[Assignment]
Please give the whole listing again exactly, without any of its pictures.

(Data provided Opens)

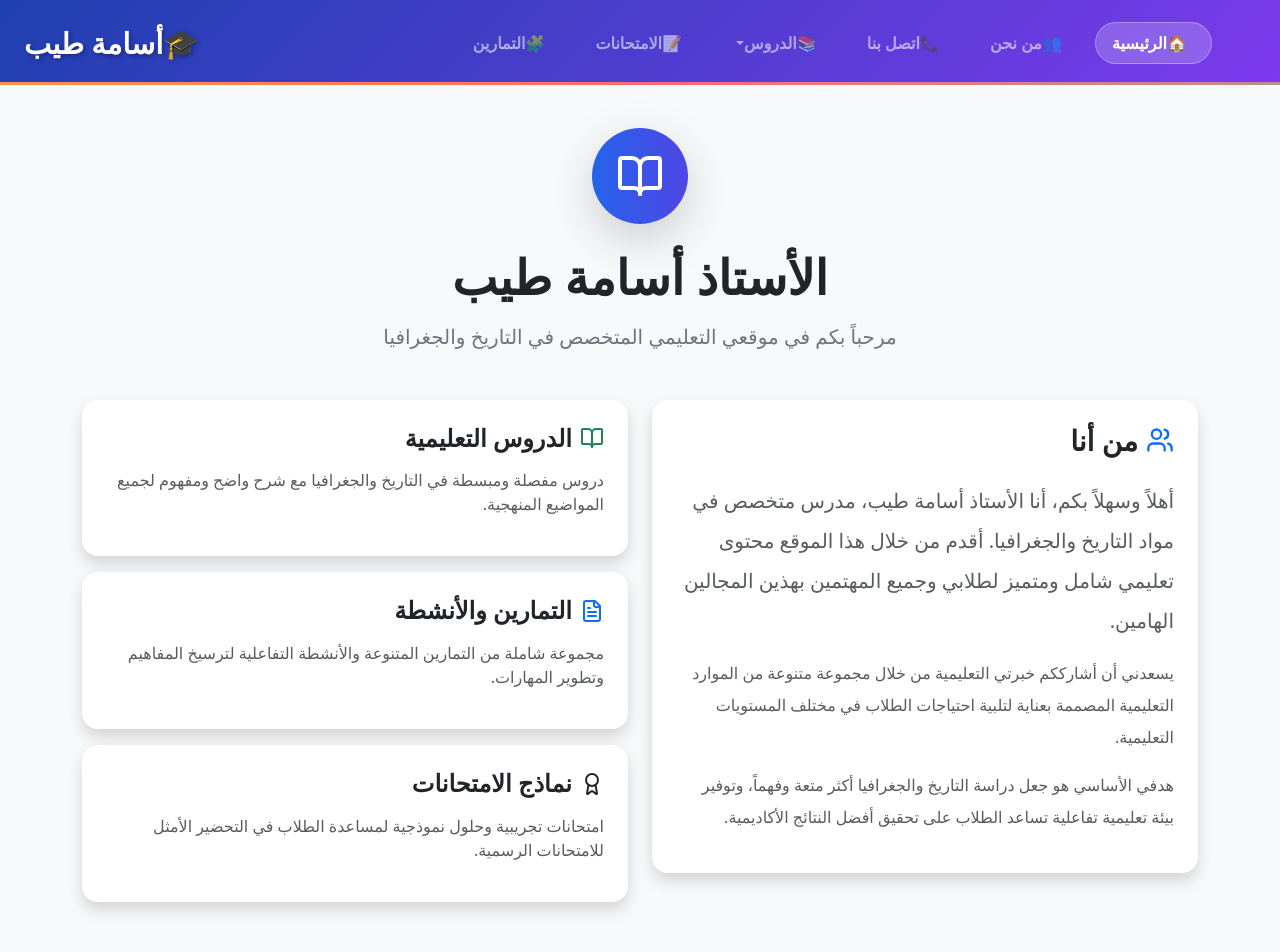
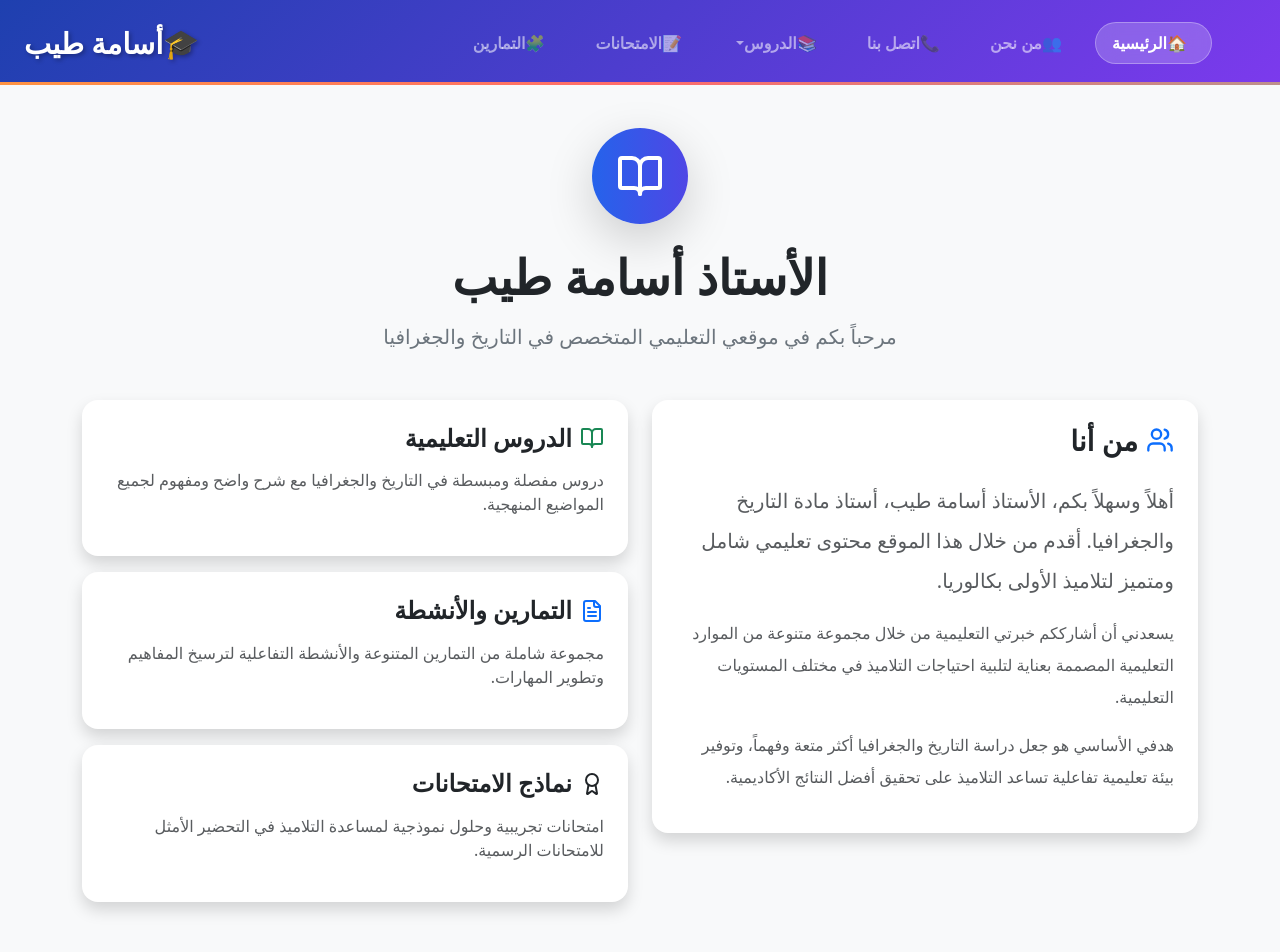
Before and after one commit to bakirmohammed1234/Platform_Education, a React (Vite) app: page /About in a window 1280 px wide. Shown: the top 952 px of the page. Built offline with nearby package versions, Linux system fonts and the light colour scheme; no server answers.

Commit message:
maintenace

```diff
--- a/src/pages/About.jsx
+++ b/src/pages/About.jsx
@@ -28,16 +28,16 @@ const About = () => {
               </h2>
               <div className="text-muted lh-lg">
                 <p className="fs-5">
-                  أهلاً وسهلاً بكم، أنا الأستاذ أسامة طيب، مدرس متخصص في مواد التاريخ والجغرافيا.
-                  أقدم من خلال هذا الموقع محتوى تعليمي شامل ومتميز لطلابي وجميع المهتمين بهذين المجالين الهامين.
+                  أهلاً وسهلاً بكم،  الأستاذ أسامة طيب، أستاذ مادة التاريخ والجغرافيا.
+                  أقدم من خلال هذا الموقع محتوى تعليمي شامل ومتميز لتلاميذ الأولى بكالوريا.
                 </p>
                 <p>
                   يسعدني أن أشارككم خبرتي التعليمية من خلال مجموعة متنوعة من الموارد التعليمية المصممة
-                  بعناية لتلبية احتياجات الطلاب في مختلف المستويات التعليمية.
+                  بعناية لتلبية احتياجات التلاميذ في مختلف المستويات التعليمية.
                 </p>
                 <p>
                   هدفي الأساسي هو جعل دراسة التاريخ والجغرافيا أكثر متعة وفهماً، وتوفير بيئة تعليمية
-                  تفاعلية تساعد الطلاب على تحقيق أفضل النتائج الأكاديمية.
+                  تفاعلية تساعد التلاميذ على تحقيق أفضل النتائج الأكاديمية.
                 </p>
               </div>
             </div>
@@ -71,7 +71,7 @@ const About = () => {
                 نماذج الامتحانات
               </h3>
               <p className="text-muted">
-                امتحانات تجريبية وحلول نموذجية لمساعدة الطلاب في التحضير الأمثل للامتحانات الرسمية.
+                امتحانات تجريبية وحلول نموذجية لمساعدة التلاميذ في التحضير الأمثل للامتحانات الرسمية.
               </p>
             </div>
           </div>
--- a/src/pages/Contact.jsx
+++ b/src/pages/Contact.jsx
@@ -93,7 +93,7 @@ const Contact = () => {
                     <div className="bg-secondary text-white p-2 rounded ms-2">
                       <MapPin size={20} />
                     </div>
-                    <span className="fw-medium text-dark">المغرب، الرباط</span>
+                    <span className="fw-medium text-dark">المغرب، الدار البيضاء</span>
                   </div>
                   <div className="d-flex align-items-center">
                     <div className="bg-warning text-white p-2 rounded ms-2">
--- a/src/pages/courses/CoursesTable.jsx
+++ b/src/pages/courses/CoursesTable.jsx
@@ -182,18 +182,19 @@ const CoursesTable = ({title,courseList=[]}) => {
                         #
                       </th>
                       <th className="py-4 px-4 fw-bold" style={{ width: '50%' }}>
-                        📖 عنوان الدورة
+                        📖 عنوان الدرس
                       </th>
                      <th className="py-4 px-4 fw-bold text-center" style={{ borderRadius: '0 15px 0 0', width: '25%' }}>
                         📄 ملف PDF
                       </th>
                       <th className="py-4 px-4 fw-bold text-center" style={{ borderRadius: '0 15px 0 0', width: '25%' }}>
-                        📄 المصتلحات                      </th>
+                        📄 المصطلحات                    </th>
 
                         {
                           currentUser?(<th className="py-4 px-4 fw-bold text-center" style={{ borderRadius: '0 15px 0 0', width: '25%' }}>
                         📄 التحكم                  </th>):<></>
                         }
+
 
                     </tr>
                   </thead>
--- a/src/pages/examens/ExamensTable.jsx
+++ b/src/pages/examens/ExamensTable.jsx
@@ -183,13 +183,13 @@ const ExamensTable= ({title,examenList=[]}) => {
                         #
                       </th>
                       <th className="py-4 px-4 fw-bold" style={{ width: '50%' }}>
-                        📖 عنوان الدورة
+                        📖 العنوان
                       </th>
                      <th className="py-4 px-4 fw-bold text-center" style={{ borderRadius: '0 15px 0 0', width: '25%' }}>
                         📄 ملف PDF
                       </th>
                       <th className="py-4 px-4 fw-bold text-center" style={{ borderRadius: '0 15px 0 0', width: '25%' }}>
-                        📄 المصتلحات                      </th>
+                        📄 المصطلحات                      </th>
 
                         {
                           currentUser?(<th className="py-4 px-4 fw-bold text-center" style={{ borderRadius: '0 15px 0 0', width: '25%' }}>
--- a/src/pages/exercices/ExercicesTable.jsx
+++ b/src/pages/exercices/ExercicesTable.jsx
@@ -174,13 +174,13 @@ const ExercicesTable= ({title, exercicesList=[]}) => {
                         #
                       </th>
                       <th className="py-4 px-4 fw-bold" style={{ width: '50%' }}>
-                        📖 عنوان الدورة
+                        📖العنوان
                       </th>
                      <th className="py-4 px-4 fw-bold text-center" style={{ borderRadius: '0 15px 0 0', width: '25%' }}>
                         📄 ملف PDF
                       </th>
                       <th className="py-4 px-4 fw-bold text-center" style={{ borderRadius: '0 15px 0 0', width: '25%' }}>
-                        📄 المصتلحات                      </th>
+                        📄 المصطلحات                      </th>
 
                         {
                           currentUser?(<th className="py-4 px-4 fw-bold text-center" style={{ borderRadius: '0 15px 0 0', width: '25%' }}>
```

(Data provided Closes)

[Result of this exercise]
Before and after one commit to bakirmohammed1234/Platform_Education, a React (Vite) app: page /About in a window 1280 px wide. Shown: the top 952 px of the page. Built offline with nearby package versions, Linux system fonts and the light colour scheme; no server answers.

Commit message:
maintenace

```diff
--- a/src/pages/About.jsx
+++ b/src/pages/About.jsx
@@ -28,16 +28,16 @@ const About = () => {
               </h2>
               <div className="text-muted lh-lg">
                 <p className="fs-5">
-                  أهلاً وسهلاً بكم، أنا الأستاذ أسامة طيب، مدرس متخصص في مواد التاريخ والجغرافيا.
-                  أقدم من خلال هذا الموقع محتوى تعليمي شامل ومتميز لطلابي وجميع المهتمين بهذين المجالين الهامين.
+                  أهلاً وسهلاً بكم،  الأستاذ أسامة طيب، أستاذ مادة التاريخ والجغرافيا.
+                  أقدم من خلال هذا الموقع محتوى تعليمي شامل ومتميز لتلاميذ الأولى بكالوريا.
                 </p>
                 <p>
                   يسعدني أن أشارككم خبرتي التعليمية من خلال مجموعة متنوعة من الموارد التعليمية المصممة
-                  بعناية لتلبية احتياجات الطلاب في مختلف المستويات التعليمية.
+                  بعناية لتلبية احتياجات التلاميذ في مختلف المستويات التعليمية.
                 </p>
                 <p>
                   هدفي الأساسي هو جعل دراسة التاريخ والجغرافيا أكثر متعة وفهماً، وتوفير بيئة تعليمية
-                  تفاعلية تساعد الطلاب على تحقيق أفضل النتائج الأكاديمية.
+                  تفاعلية تساعد التلاميذ على تحقيق أفضل النتائج الأكاديمية.
                 </p>
               </div>
             </div>
@@ -71,7 +71,7 @@ const About = () => {
                 نماذج الامتحانات
               </h3>
               <p className="text-muted">
-                امتحانات تجريبية وحلول نموذجية لمساعدة الطلاب في التحضير الأمثل للامتحانات الرسمية.
+                امتحانات تجريبية وحلول نموذجية لمساعدة التلاميذ في التحضير الأمثل للامتحانات الرسمية.
               </p>
             </div>
           </div>
--- a/src/pages/Contact.jsx
+++ b/src/pages/Contact.jsx
@@ -93,7 +93,7 @@ const Contact = () => {
                     <div className="bg-secondary text-white p-2 rounded ms-2">
                       <MapPin size={20} />
                     </div>
-                    <span className="fw-medium text-dark">المغرب، الرباط</span>
+                    <span className="fw-medium text-dark">المغرب، الدار البيضاء</span>
                   </div>
                   <div className="d-flex align-items-center">
                     <div className="bg-warning text-white p-2 rounded ms-2">
--- a/src/pages/courses/CoursesTable.jsx
+++ b/src/pages/courses/CoursesTable.jsx
@@ -182,18 +182,19 @@ const CoursesTable = ({title,courseList=[]}) => {
                         #
                       </th>
                       <th className="py-4 px-4 fw-bold" style={{ width: '50%' }}>
-                        📖 عنوان الدورة
+                        📖 عنوان الدرس
                       </th>
                      <th className="py-4 px-4 fw-bold text-center" style={{ borderRadius: '0 15px 0 0', width: '25%' }}>
                         📄 ملف PDF
                       </th>
                       <th className="py-4 px-4 fw-bold text-center" style={{ borderRadius: '0 15px 0 0', width: '25%' }}>
-                        📄 المصتلحات                      </th>
+                        📄 المصطلحات                    </th>
 
                         {
                           currentUser?(<th className="py-4 px-4 fw-bold text-center" style={{ borderRadius: '0 15px 0 0', width: '25%' }}>
                         📄 التحكم                  </th>):<></>
                         }
+
 
                     </tr>
                   </thead>
--- a/src/pages/examens/ExamensTable.jsx
+++ b/src/pages/examens/ExamensTable.jsx
@@ -183,13 +183,13 @@ const ExamensTable= ({title,examenList=[]}) => {
                         #
                       </th>
                       <th className="py-4 px-4 fw-bold" style={{ width: '50%' }}>
-                        📖 عنوان الدورة
+                        📖 العنوان
                       </th>
                      <th className="py-4 px-4 fw-bold text-center" style={{ borderRadius: '0 15px 0 0', width: '25%' }}>
                         📄 ملف PDF
                       </th>
                       <th className="py-4 px-4 fw-bold text-center" style={{ borderRadius: '0 15px 0 0', width: '25%' }}>
-                        📄 المصتلحات                      </th>
+                        📄 المصطلحات                      </th>
 
                         {
                           currentUser?(<th className="py-4 px-4 fw-bold text-center" style={{ borderRadius: '0 15px 0 0', width: '25%' }}>
--- a/src/pages/exercices/ExercicesTable.jsx
+++ b/src/pages/exercices/ExercicesTable.jsx
@@ -174,13 +174,13 @@ const ExercicesTable= ({title, exercicesList=[]}) => {
                         #
                       </th>
                       <th className="py-4 px-4 fw-bold" style={{ width: '50%' }}>
-                        📖 عنوان الدورة
+                        📖العنوان
                       </th>
                      <th className="py-4 px-4 fw-bold text-center" style={{ borderRadius: '0 15px 0 0', width: '25%' }}>
                         📄 ملف PDF
                       </th>
                       <th className="py-4 px-4 fw-bold text-center" style={{ borderRadius: '0 15px 0 0', width: '25%' }}>
-                        📄 المصتلحات                      </th>
+                        📄 المصطلحات                      </th>
 
                         {
                           currentUser?(<th className="py-4 px-4 fw-bold text-center" style={{ borderRadius: '0 15px 0 0', width: '25%' }}>
```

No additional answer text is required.